▶ **Required work**:
Repeat exactly each line of the material, starting from the line that contains "Co-Authored-By: Claude Opus" and finishing with the final line.

▶ **Information supplied**:
◇ ◇ ◇ ◇ ◇

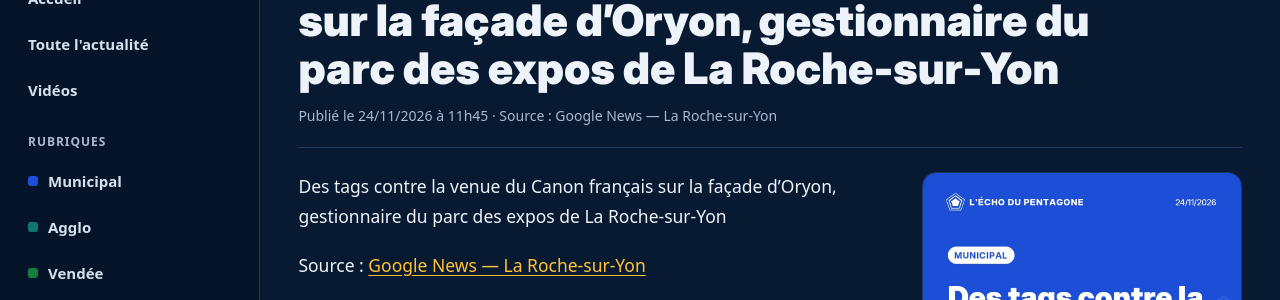
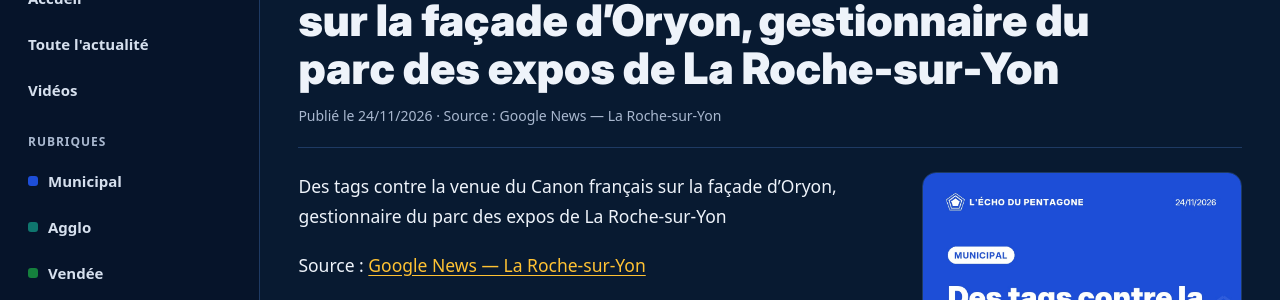
Before and after one commit to lechodupentagone/lechodupentagone, a Jekyll site: the page built from site/_posts/2026-11-24-des-tags-contre-la-venue-du-canon-francais-sur-la-facade-dor.md, in a window 1280 px wide. Shown: the part 164-464 px from the top of the page. Built offline with Jekyll 4.4.1, drawn with Linux system fonts in a browser that asks for light colours.

Commit message:
Article : date sans l'heure
Co-Authored-By: Claude Opus 5.5 <noreply@anthropic.com>
Claude-Session: https://claude.ai/code/session_01SRAebqHdVyX6jz8Fxfvkvg

```diff
--- a/site/_layouts/post.html
+++ b/site/_layouts/post.html
@@ -8,7 +8,7 @@ layout: default
   <header class="art-tete">
     <p class="etiquettes">{% if rub %}<a class="tag-cat" style="background:{{ coul }}" href="{{ '/rubriques/' | append: rub.slug | append: '/' | relative_url }}">{{ page.categorie }}</a>{% endif %}</p>
     <h1>{{ page.title }}</h1>
-    <p class="meta">Publié le {{ page.date | date: "%d/%m/%Y à %Hh%M" }}{% if page.source != "" %} · Source : {{ page.source }}{% endif %}</p>
+    <p class="meta">Publié le {{ page.date | date: "%d/%m/%Y" }}{% if page.source != "" %} · Source : {{ page.source }}{% endif %}</p>
   </header>
   <div class="art-grille">
     <div class="art-corps">
```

◇ ◇ ◇ ◇ ◇

▶ **Solution below**:
Co-Authored-By: Claude Opus 5.5 <noreply@anthropic.com>
Claude-Session: https://claude.ai/code/session_01SRAebqHdVyX6jz8Fxfvkvg

```diff
--- a/site/_layouts/post.html
+++ b/site/_layouts/post.html
@@ -8,7 +8,7 @@ layout: default
   <header class="art-tete">
     <p class="etiquettes">{% if rub %}<a class="tag-cat" style="background:{{ coul }}" href="{{ '/rubriques/' | append: rub.slug | append: '/' | relative_url }}">{{ page.categorie }}</a>{% endif %}</p>
     <h1>{{ page.title }}</h1>
-    <p class="meta">Publié le {{ page.date | date: "%d/%m/%Y à %Hh%M" }}{% if page.source != "" %} · Source : {{ page.source }}{% endif %}</p>
+    <p class="meta">Publié le {{ page.date | date: "%d/%m/%Y" }}{% if page.source != "" %} · Source : {{ page.source }}{% endif %}</p>
   </header>
   <div class="art-grille">
     <div class="art-corps">
```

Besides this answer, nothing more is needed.